Who is winning and what about you?

Answer: Opens the door for a politically strong Ivory Coast, amidst democratic backsliding in West Africa.

If all goes according to the leader’s plan, he will be winning. With Ivorian politics being dominated by the three leaders over the past three decades, he would undoubtedly go down in history as the one to put the country into political stability through a successful democratic transition. If the other two leaders act according to his proposals, this would become his legacy.   

Regionally, this could mean a more stable Ivory Coast in West Africa. Ivory Coast’s political past has brought a high volume of displacement to neighbouring countries. With the three leaders looking to come together to move forward from their political pasts, Ivory Coast can serve as a better ally to its regional neighbours, by preventing the spillover of conflict or refugees across their borders. 
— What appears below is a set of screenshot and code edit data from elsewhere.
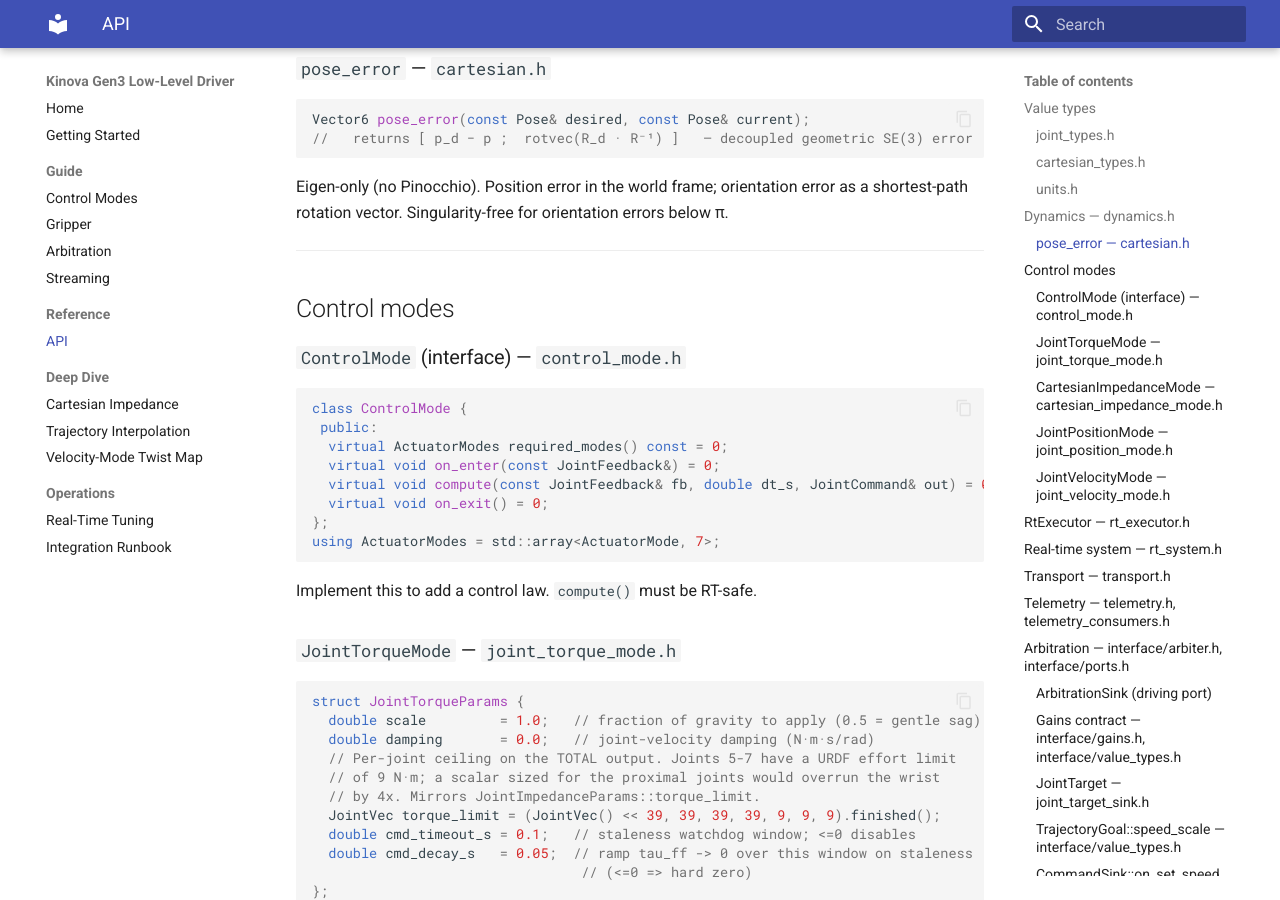
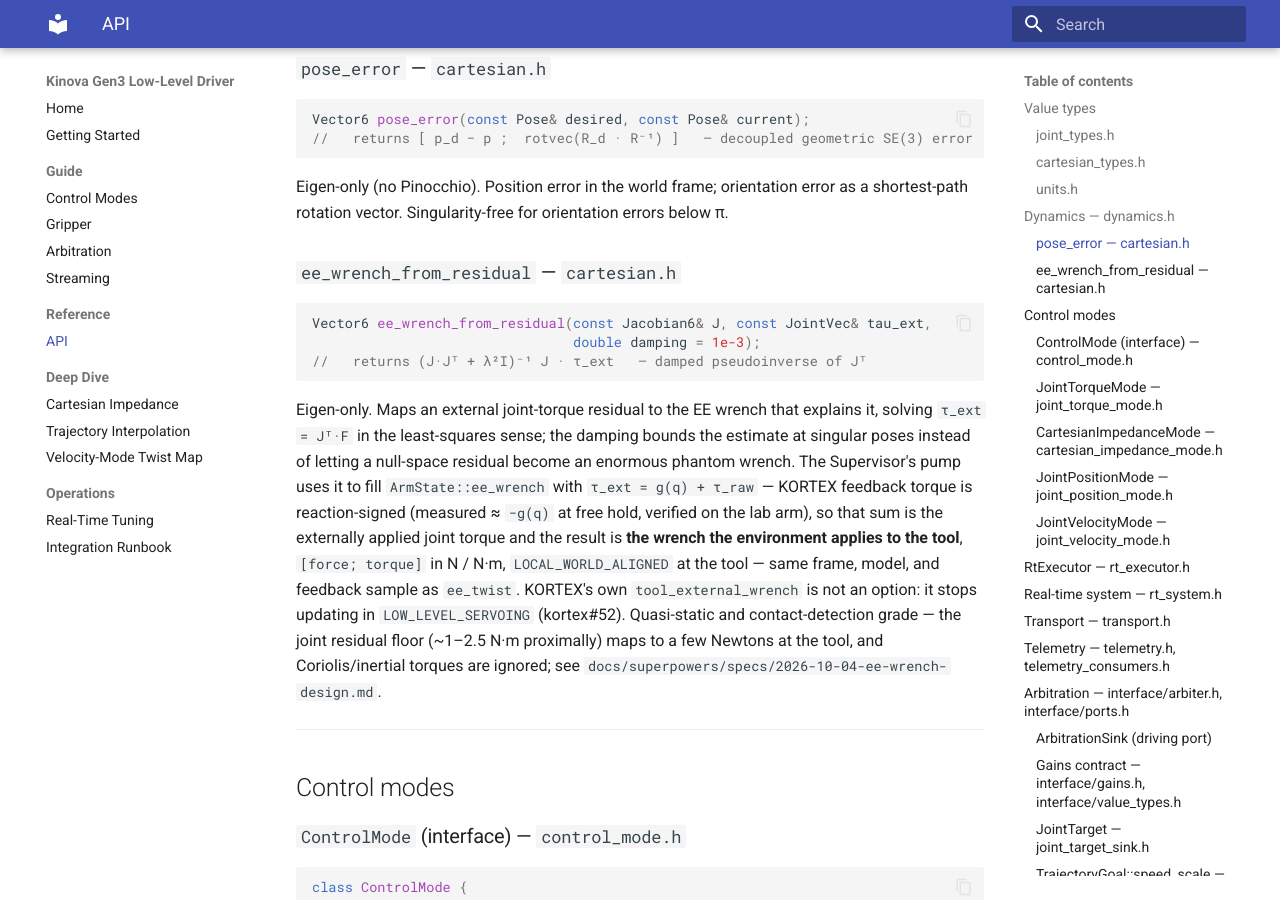
Before and after one commit to rammp-org/kinova-gen3-driver, an MkDocs documentation site: the page built from docs/reference/api.md, in a window 1280 px wide and 900 px high, scrolled down 1736 px. Built offline with MkDocs 1.6.1 and Material for MkDocs 9.7.7, drawn with Linux system fonts in a browser that asks for light colours; some of the changed text lies outside the part shown.

Commit message:
feat(interface): measured EE wrench on ArmState (#73)
ArmState::ee_wrench: quasi-static external-wrench estimate at the tool,
F = pinv(J^T)(g(q) + tau_raw) via a damped pseudoinverse of J^T, computed
in the Supervisor's pump from the same model and feedback sample as
ee_pose/ee_twist (LOCAL_WORLD_ALIGNED at the tool). Convention: the wrench
the environment applies to the EE, [force; torque] in N / N*m.

KORTEX's own tool_external_wrench is not an option: the base stops
computing it in LOW_LEVEL_SERVOING (Kinovarobotics/kortex#52). Feedback
torque is reaction-signed -- measured ~ -g(q) at free hold, verified
against the 2026-09-18 impedance run on abra -- so g + tau_raw is the
externally applied joint torque. Estimator lives in cartesian.h
(Eigen-only) beside pose_error; the RT path is untouched.

Design record in docs/superpowers/specs/2026-10-04-ee-wrench-design.md,
including the accuracy floor (contact-detection grade, not force-control)
and the on-arm validation gate before the field is trusted.

Rebased onto dev (v1.3): the sampler now shares pump_dyn_ under dyn_mtx_
(its Pinocchio Data is common scratch), so the pump's gravity() call moved
inside the locked block with fk/jacobian -- unlocked it raced the
sampler's twist-resolution jacobian. Gravity lands in a pump-only pump_g_
scratch member, keeping the hot loop alloc-free.

Co-Authored-By: Claude Fable 5 <noreply@anthropic.com>
Claude-Session: https://claude.ai/code/session_01WmgYQN9k5wduEymzhsAXCR

````diff
--- a/docs/reference/api.md
+++ b/docs/reference/api.md
@@ -89,6 +89,29 @@ Vector6 pose_error(const Pose& desired, const Pose& current);
 
 Eigen-only (no Pinocchio). Position error in the world frame; orientation error as
 a shortest-path rotation vector. Singularity-free for orientation errors below π.
+
+### `ee_wrench_from_residual` — `cartesian.h`
+
+```cpp
+Vector6 ee_wrench_from_residual(const Jacobian6& J, const JointVec& tau_ext,
+                                double damping = 1e-3);
+//   returns (J·Jᵀ + λ²I)⁻¹ J · τ_ext   — damped pseudoinverse of Jᵀ
+```
+
+Eigen-only. Maps an external joint-torque residual to the EE wrench that explains
+it, solving `τ_ext = Jᵀ·F` in the least-squares sense; the damping bounds the
+estimate at singular poses instead of letting a null-space residual become an
+enormous phantom wrench. The Supervisor's pump uses it to fill
+`ArmState::ee_wrench` with `τ_ext = g(q) + τ_raw` — KORTEX feedback torque is
+reaction-signed (measured ≈ `−g(q)` at free hold, verified on the lab arm), so
+that sum is the externally applied joint torque and the result is **the wrench
+the environment applies to the tool**, `[force; torque]` in N / N·m,
+`LOCAL_WORLD_ALIGNED` at the tool — same frame, model, and feedback sample as
+`ee_twist`. KORTEX's own `tool_external_wrench` is not an option: it stops
+updating in `LOW_LEVEL_SERVOING` (kortex#52). Quasi-static and
+contact-detection grade — the joint residual floor (~1–2.5 N·m proximally) maps
+to a few Newtons at the tool, and Coriolis/inertial torques are ignored; see
+`docs/superpowers/specs/2026-10-04-ee-wrench-design.md`.
 
 ---
 
````
Also changed, not shown: CHANGELOG.md (+8 -0 lines), docs/superpowers/specs/2026-10-04-ee-wrench-design.md (added, +101 -0 lines), 7 other files.
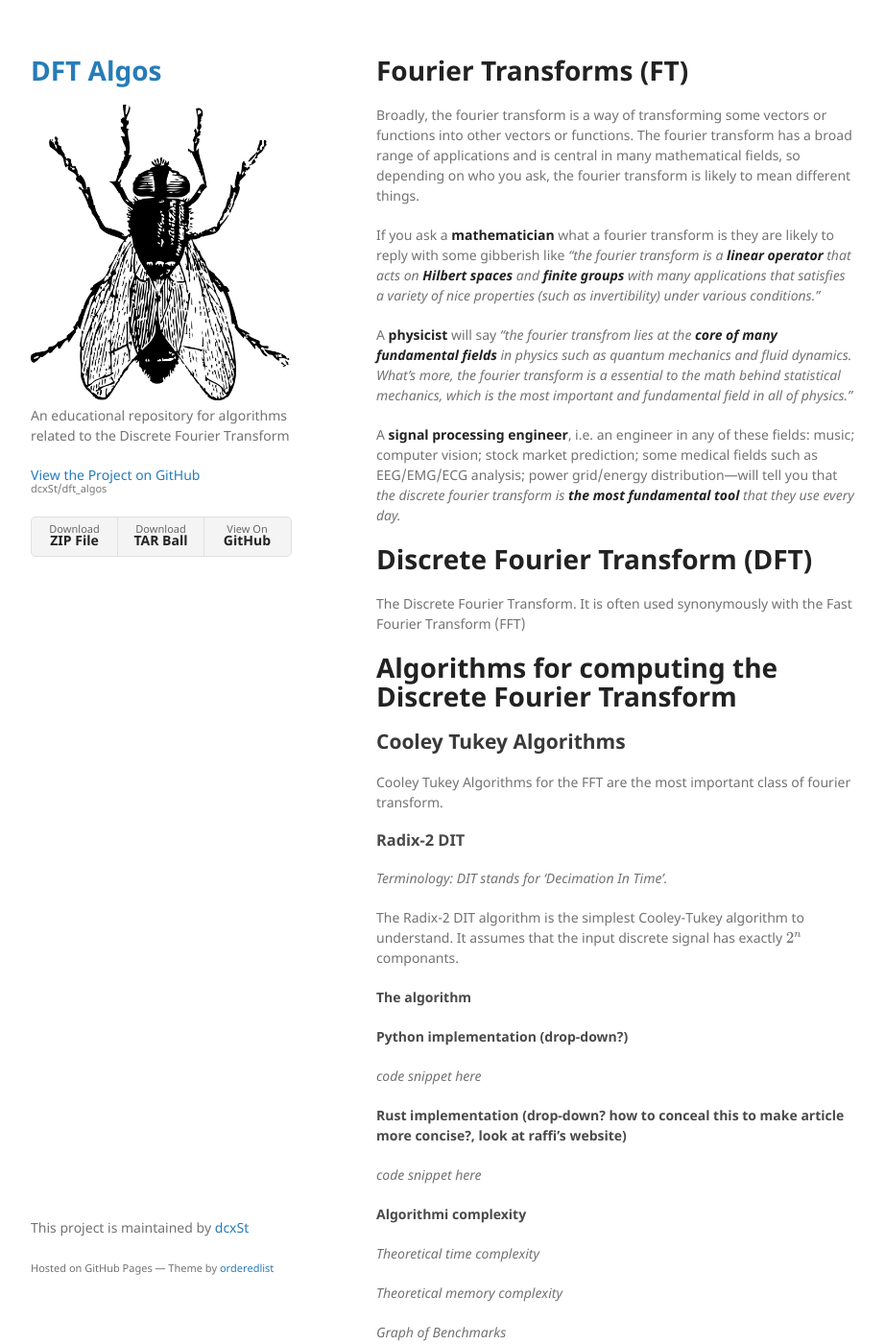
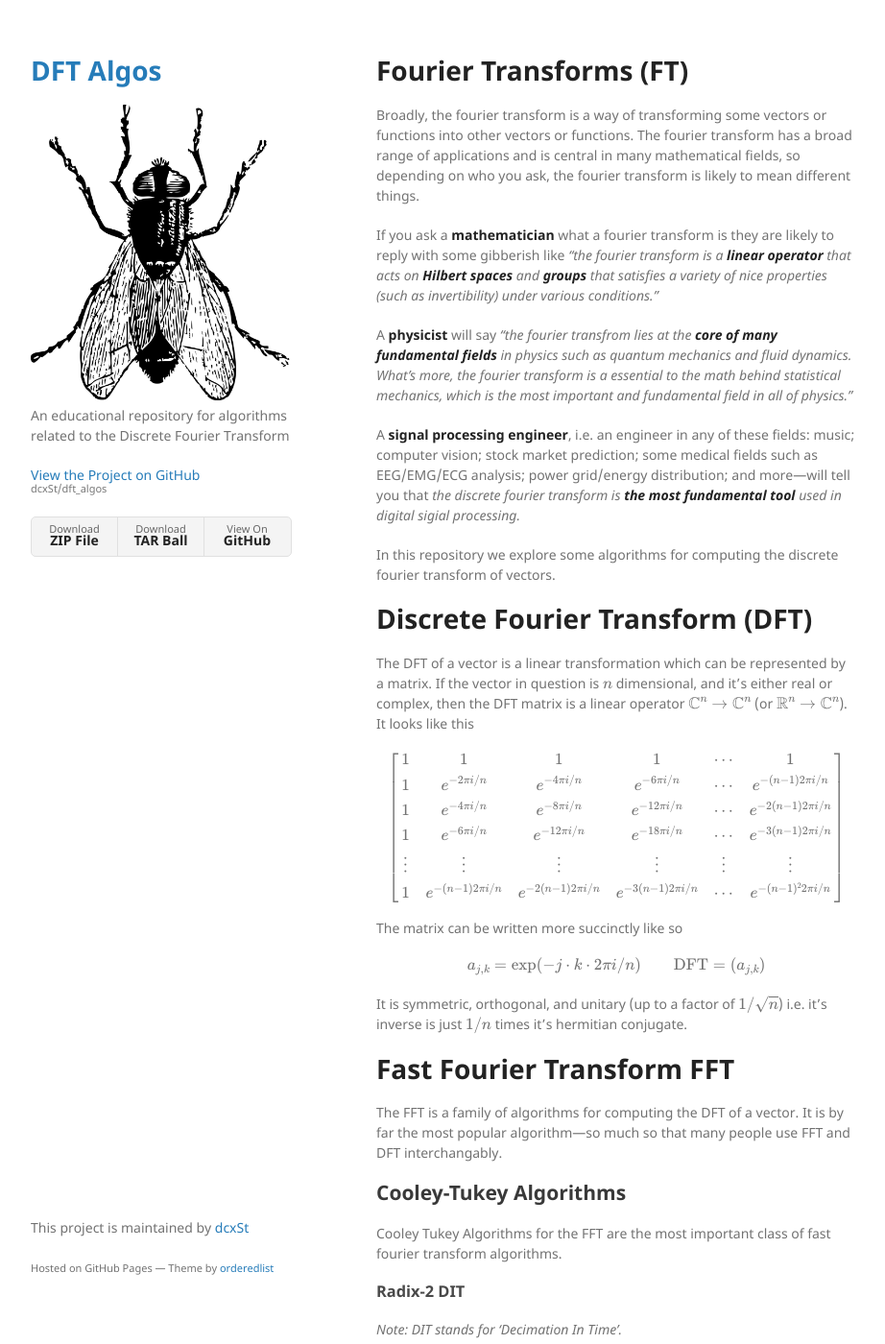
Before and after one commit to dcxSt/dft_algos, a Jekyll site: the page built from index.md, in a window 1280 px wide and 1400 px high. Shown: the whole window at 96% size, without its empty margins (178-1100 px from the left). Built offline with Jekyll 4.4.1, drawn with Linux system fonts in a browser that asks for light colours; formulas are drawn with MathJax 3; our own code applies the rules of GitHub Pages for plain Markdown files; some of the changed text lies outside the part shown.

Commit message:
added first code snipet and math

````diff
--- a/index.md
+++ b/index.md
@@ -5,29 +5,69 @@
 # Fourier Transforms (FT)
 Broadly, the fourier transform is a way of transforming some vectors or functions into other vectors or functions. The fourier transform has a broad range of applications and is central in many mathematical fields, so depending on who you ask, the fourier transform is likely to mean different things.
 
-If you ask a **mathematician** what a fourier transform is they are likely to reply with some gibberish like *"the fourier transform is a **linear operator** that acts on **Hilbert spaces** and **finite groups** with many applications that satisfies a variety of nice properties (such as invertibility) under various conditions."*
+If you ask a **mathematician** what a fourier transform is they are likely to reply with some gibberish like *"the fourier transform is a **linear operator** that acts on **Hilbert spaces** and **groups** that satisfies a variety of nice properties (such as invertibility) under various conditions."*
 
 A **physicist** will say *"the fourier transfrom lies at the **core of many fundamental fields** in physics such as quantum mechanics and fluid dynamics. What's more, the fourier transform is a essential to the math behind statistical mechanics, which is the most important and fundamental field in all of physics."*
 
-A **signal processing engineer**, i.e. an engineer in any of these fields: music; computer vision; stock market prediction; some medical fields such as EEG/EMG/ECG analysis; power grid/energy distribution—will tell you that *the discrete fourier transform is **the most fundamental tool** that they use every day.*
+A **signal processing engineer**, i.e. an engineer in any of these fields: music; computer vision; stock market prediction; some medical fields such as EEG/EMG/ECG analysis; power grid/energy distribution; and more—will tell you that *the discrete fourier transform is **the most fundamental tool** used in digital sigial processing.*
+
+In this repository we explore some algorithms for computing the discrete fourier transform of vectors.
 
 # Discrete Fourier Transform (DFT)
-The Discrete Fourier Transform. It is often used synonymously with the Fast Fourier Transform (FFT)
+The DFT of a vector is a linear transformation which can be represented by a matrix. If the vector in question is \\(n\\) dimensional, and it's either real or complex, then the DFT matrix is a linear operator \\(\mathbb{C}^n\to\mathbb{C}^n\\) (or \\(\mathbb{R}^n\to\mathbb{C}^n\\)). It looks like this
 
-# Algorithms for computing the Discrete Fourier Transform
+$$
+\begin{bmatrix}
+  1 & 1            & 1            & 1            & \cdots & 1 \\
+  1 & e^{-2\pi i/n} & e^{-4\pi i/n} & e^{-6\pi i/n} & \cdots & e^{-(n-1)2\pi i/n} \\
+  1 & e^{-4\pi i/n} & e^{-8\pi i/n} & e^{-12\pi i/n} & \cdots & e^{-2(n - 1)2\pi i/n} \\
+  1 & e^{-6\pi i/n} & e^{-12\pi i/n} & e^{-18\pi i/n} & \cdots & e^{-3(n - 1)2\pi i/n} \\
+  \vdots & \vdots & \vdots & \vdots & \vdots & \vdots \\
+  1 & e^{-(n-1)2\pi i/n} & e^{-2(n-1)2\pi i/n} & e^{-3(n-1)2\pi i/n} & \cdots & e^{-(n-1)^2 2\pi i/n}
+\end{bmatrix}
+$$
 
-## Cooley Tukey Algorithms
-Cooley Tukey Algorithms for the FFT are the most important class of fourier transform.
+The matrix can be written more succinctly like so
+
+\\[a_{j,k} = \exp(-j\cdot k\cdot 2\pi i/n)\qquad\text{DFT} = (a_{j,k})\\]
+
+It is symmetric, orthogonal, and unitary (up to a factor of \\(1/\sqrt n\\)) i.e. it's inverse is just \\(1/n\\) times it's hermitian conjugate.
+
+# Fast Fourier Transform FFT
+The FFT is a family of algorithms for computing the DFT of a vector. It is by far the most popular algorithm—so much so that many people use FFT and DFT interchangably.
+
+## Cooley-Tukey Algorithms
+Cooley Tukey Algorithms for the FFT are the most important class of fast fourier transform algorithms.
 
 ### Radix-2 DIT
-*Terminology: DIT stands for 'Decimation In Time'.*
+*Note: DIT stands for 'Decimation In Time'.*
 
-The Radix-2 DIT algorithm is the simplest Cooley-Tukey algorithm to understand. It assumes that the input discrete signal has exactly \\(2^n\\) componants.
+The Radix-2 algorithm is the simplest Cooley-Tukey algorithm to understand. It assumes that the input vector (/signal) has exactly \\(2^n\\) dimensions. Then uses recursion to break each signal in half.
 
-#### The algorithm
+![DIT FFT butterfly diagram](../assets/img/DIT-FFT-butterfly.png)
 
-#### Python implementation (drop-down?)
-*code snippet here*
+#### Python implementation
+
+A recursive implementation
+
+```python
+import numpy as np          # numpy library
+PI = np.py                  # the constant 3.14...
+
+def fft(arr):
+  n = arr.shape[0]          # assume arr len is a power of 2
+  if n == 1:
+    return arr[0]
+  else:
+    even = fft(arr[::2])    # FFT of even indices
+    odd = fft(arr[1::2])    # FFT of odd indices
+    phase = np.exp(2*PI*1.j/n * np.arange(n/2))
+    odd *= phase            # pointwise multiply odds by phase
+    return np.concatenate([even + odd , even - odd])
+```
+
+A for-loop implementation
+(what advantages does this offer over recursive? is it faster?, more readable?)
 
 #### Rust implementation (drop-down? how to conceal this to make article more concise?, look at raffi's website)
 *code snippet here*
````
Also changed, not shown: assets/img/DIT-FFT-butterfly.png (added).
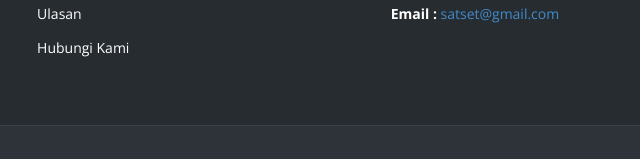
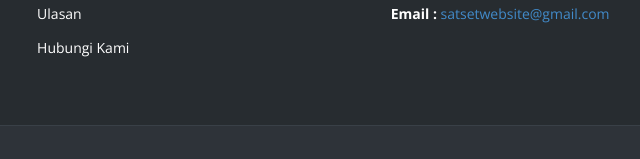
Before and after one commit to SatSet-Corporation/SatSetWebsite, a website: page index.html in a window 1280 px wide. Shown: the part 3065-3224 px from the top of the page, 528-1168 px from the left. Drawn offline with nearby package versions, Linux system fonts and the light colour scheme; some icons are missing.

Commit message:
baru alvin

```diff
--- a/index.html
+++ b/index.html
@@ -258,7 +258,7 @@
                   Surabaya, Jawa Timur<br>
                   Indonesia <br>
                   <strong>Phone : </strong><a href="telp:6281936666423">+62819-3666-6423</a><br>
-                  <strong>Email : </strong><a href="mailto:satsetwebsite@gmail.com">satset@gmail.com</a><br>
+                  <strong>Email : </strong><a href="mailto:satsetwebsite@gmail.com">satsetwebsite@gmail.com</a><br>
                 </p>
               </div>
             </div>
```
While conflict may subside due to a new president coming into the Ivory Coast, however, reconciliation needs to be respected on all sides. Since none of the leaders have completely ruled out a 2025 run, the president has three years to convince the two leaders to move away from the presidential aspirations. Failure to do so opens up the possibility to erupt yet another political conflict in the Ivory Coast, as Gbagbo’s awaited return awakens old divergences in the country. 

The several meetings also come amidst several West African coup d’états specifically in Guinea, Mali, and Burkina Faso. However, now that Ouattara officially comes to the table with his two rivals, the current prospect of another ECOWAS conflict seems bleak, as long as the three leaders are able to come together with the same objectives.